User interface change data

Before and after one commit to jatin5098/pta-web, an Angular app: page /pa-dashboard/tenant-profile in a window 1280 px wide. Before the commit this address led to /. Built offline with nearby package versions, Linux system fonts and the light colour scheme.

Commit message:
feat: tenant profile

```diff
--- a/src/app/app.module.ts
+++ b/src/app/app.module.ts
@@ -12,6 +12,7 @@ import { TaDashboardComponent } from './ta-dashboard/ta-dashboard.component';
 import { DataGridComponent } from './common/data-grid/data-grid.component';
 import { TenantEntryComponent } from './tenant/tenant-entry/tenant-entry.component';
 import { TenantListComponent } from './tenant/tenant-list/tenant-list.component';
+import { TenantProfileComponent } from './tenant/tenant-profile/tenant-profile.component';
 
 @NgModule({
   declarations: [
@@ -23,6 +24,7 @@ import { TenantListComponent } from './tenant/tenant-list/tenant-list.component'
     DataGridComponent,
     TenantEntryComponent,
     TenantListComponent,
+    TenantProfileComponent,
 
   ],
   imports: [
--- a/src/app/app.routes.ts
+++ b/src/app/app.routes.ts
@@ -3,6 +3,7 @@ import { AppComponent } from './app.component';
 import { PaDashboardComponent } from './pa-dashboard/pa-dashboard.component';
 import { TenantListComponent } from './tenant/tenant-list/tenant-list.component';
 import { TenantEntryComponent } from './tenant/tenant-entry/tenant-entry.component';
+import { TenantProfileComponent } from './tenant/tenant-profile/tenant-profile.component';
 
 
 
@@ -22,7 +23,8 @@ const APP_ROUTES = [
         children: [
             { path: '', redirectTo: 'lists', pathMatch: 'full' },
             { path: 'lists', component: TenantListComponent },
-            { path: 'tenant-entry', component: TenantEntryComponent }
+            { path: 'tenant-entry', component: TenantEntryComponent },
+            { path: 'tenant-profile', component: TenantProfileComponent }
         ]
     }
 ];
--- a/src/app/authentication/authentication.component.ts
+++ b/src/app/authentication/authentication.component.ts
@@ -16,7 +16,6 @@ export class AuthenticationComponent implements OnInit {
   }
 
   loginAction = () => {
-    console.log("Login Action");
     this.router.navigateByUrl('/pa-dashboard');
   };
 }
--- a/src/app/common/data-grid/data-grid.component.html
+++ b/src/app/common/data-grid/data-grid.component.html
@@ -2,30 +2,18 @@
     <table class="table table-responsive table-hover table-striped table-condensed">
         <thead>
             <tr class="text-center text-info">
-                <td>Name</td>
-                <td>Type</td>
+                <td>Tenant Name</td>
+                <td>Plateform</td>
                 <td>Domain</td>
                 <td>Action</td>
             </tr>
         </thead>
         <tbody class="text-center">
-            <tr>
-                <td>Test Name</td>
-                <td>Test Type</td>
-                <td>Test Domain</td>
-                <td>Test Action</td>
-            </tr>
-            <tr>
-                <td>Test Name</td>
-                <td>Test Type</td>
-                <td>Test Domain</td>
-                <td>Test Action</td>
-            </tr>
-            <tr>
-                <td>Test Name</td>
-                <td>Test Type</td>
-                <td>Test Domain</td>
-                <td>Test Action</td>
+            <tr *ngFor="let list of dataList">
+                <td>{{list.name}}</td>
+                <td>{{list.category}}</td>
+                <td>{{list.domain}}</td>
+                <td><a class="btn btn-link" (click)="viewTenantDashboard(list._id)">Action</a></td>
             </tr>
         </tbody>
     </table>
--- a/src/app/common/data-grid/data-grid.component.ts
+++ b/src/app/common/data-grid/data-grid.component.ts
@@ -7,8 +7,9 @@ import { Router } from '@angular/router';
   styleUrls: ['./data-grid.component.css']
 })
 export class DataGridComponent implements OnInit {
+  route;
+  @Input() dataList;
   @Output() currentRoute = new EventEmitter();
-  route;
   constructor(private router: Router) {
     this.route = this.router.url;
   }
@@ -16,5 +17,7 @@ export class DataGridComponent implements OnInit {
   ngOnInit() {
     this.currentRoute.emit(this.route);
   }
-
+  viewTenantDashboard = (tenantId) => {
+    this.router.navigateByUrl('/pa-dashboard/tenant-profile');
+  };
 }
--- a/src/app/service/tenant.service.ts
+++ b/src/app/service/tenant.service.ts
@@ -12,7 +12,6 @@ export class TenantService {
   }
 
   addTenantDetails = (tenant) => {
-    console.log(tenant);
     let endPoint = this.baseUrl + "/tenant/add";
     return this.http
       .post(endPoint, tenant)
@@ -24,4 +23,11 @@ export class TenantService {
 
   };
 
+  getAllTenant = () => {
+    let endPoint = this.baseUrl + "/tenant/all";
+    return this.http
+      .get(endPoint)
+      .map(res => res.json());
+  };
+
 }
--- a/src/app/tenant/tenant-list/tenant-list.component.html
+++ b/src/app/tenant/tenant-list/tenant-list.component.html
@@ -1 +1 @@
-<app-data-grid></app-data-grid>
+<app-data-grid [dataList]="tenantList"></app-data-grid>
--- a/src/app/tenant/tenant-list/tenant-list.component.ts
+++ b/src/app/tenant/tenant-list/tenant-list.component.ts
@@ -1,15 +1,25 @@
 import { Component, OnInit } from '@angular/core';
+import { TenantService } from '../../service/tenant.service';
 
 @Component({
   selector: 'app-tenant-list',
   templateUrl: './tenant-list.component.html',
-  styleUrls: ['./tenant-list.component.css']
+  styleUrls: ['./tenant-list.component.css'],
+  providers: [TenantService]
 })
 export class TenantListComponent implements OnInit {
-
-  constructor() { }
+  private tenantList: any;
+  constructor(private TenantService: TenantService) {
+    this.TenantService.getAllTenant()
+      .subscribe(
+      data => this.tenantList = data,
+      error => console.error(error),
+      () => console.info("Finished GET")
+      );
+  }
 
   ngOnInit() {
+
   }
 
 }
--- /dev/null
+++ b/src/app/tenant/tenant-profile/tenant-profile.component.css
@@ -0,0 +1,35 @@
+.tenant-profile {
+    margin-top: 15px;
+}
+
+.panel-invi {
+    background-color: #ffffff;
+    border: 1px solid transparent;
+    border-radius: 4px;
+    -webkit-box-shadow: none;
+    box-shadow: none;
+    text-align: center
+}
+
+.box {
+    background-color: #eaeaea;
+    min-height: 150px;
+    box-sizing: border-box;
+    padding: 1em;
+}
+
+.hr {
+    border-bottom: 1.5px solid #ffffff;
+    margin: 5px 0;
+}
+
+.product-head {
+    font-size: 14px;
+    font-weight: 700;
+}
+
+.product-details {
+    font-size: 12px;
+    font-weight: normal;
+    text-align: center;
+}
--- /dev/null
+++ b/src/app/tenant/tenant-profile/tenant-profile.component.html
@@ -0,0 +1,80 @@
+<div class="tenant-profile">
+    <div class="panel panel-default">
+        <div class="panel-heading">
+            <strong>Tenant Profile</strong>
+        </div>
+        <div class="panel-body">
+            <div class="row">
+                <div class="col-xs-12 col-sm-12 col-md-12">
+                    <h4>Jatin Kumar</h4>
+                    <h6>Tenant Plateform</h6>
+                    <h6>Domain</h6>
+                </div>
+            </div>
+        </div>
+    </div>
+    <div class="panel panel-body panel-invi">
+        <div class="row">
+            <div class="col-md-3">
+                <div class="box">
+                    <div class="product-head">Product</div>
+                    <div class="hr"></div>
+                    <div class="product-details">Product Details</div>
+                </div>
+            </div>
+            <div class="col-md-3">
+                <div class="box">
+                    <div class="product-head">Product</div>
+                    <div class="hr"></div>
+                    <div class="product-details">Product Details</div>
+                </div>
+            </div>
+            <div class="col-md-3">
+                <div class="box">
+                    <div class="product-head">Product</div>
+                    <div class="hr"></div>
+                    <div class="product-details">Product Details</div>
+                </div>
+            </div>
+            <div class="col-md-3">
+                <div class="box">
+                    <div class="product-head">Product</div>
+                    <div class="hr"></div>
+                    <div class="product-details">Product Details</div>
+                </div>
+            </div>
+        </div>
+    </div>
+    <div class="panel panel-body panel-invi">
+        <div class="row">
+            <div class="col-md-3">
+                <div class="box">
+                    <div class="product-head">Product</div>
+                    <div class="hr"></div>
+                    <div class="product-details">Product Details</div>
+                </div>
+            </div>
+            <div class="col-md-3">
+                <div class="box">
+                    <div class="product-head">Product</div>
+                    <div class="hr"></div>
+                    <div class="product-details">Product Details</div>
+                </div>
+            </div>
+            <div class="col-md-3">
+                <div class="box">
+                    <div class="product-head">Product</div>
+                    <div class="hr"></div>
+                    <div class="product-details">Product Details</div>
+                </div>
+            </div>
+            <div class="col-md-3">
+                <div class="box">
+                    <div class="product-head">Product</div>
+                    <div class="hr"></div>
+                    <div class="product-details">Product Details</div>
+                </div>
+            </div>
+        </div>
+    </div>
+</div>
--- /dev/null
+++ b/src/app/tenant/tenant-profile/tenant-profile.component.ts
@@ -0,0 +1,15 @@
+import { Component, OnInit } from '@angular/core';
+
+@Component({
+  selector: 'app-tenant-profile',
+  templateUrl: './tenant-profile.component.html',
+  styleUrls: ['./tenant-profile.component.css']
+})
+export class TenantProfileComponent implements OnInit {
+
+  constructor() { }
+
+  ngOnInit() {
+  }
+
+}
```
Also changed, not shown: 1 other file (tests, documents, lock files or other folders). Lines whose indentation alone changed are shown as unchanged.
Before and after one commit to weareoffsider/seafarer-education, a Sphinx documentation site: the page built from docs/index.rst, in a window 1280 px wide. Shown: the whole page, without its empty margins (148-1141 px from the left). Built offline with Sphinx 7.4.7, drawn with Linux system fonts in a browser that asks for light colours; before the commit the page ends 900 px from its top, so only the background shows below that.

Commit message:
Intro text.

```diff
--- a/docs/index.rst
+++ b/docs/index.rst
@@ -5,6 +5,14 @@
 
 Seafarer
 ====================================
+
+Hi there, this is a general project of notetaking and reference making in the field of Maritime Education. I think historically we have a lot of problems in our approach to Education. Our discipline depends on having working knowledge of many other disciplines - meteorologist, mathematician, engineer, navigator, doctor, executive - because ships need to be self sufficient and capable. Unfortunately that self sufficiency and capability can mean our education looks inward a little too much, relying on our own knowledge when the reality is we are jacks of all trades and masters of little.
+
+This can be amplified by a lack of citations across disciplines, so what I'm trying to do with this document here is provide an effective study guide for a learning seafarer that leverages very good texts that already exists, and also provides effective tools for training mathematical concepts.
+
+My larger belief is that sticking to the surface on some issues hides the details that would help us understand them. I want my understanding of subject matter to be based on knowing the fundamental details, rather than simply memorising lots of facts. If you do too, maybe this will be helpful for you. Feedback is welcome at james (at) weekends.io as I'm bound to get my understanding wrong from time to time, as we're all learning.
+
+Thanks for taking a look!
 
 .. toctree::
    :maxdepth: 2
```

Task
All lines above with "html" in them should be returned.

Solution
--- a/src/app/common/data-grid/data-grid.component.html
+++ b/src/app/common/data-grid/data-grid.component.html
--- a/src/app/tenant/tenant-list/tenant-list.component.html
+++ b/src/app/tenant/tenant-list/tenant-list.component.html
   templateUrl: './tenant-list.component.html',
+++ b/src/app/tenant/tenant-profile/tenant-profile.component.html
+  templateUrl: './tenant-profile.component.html',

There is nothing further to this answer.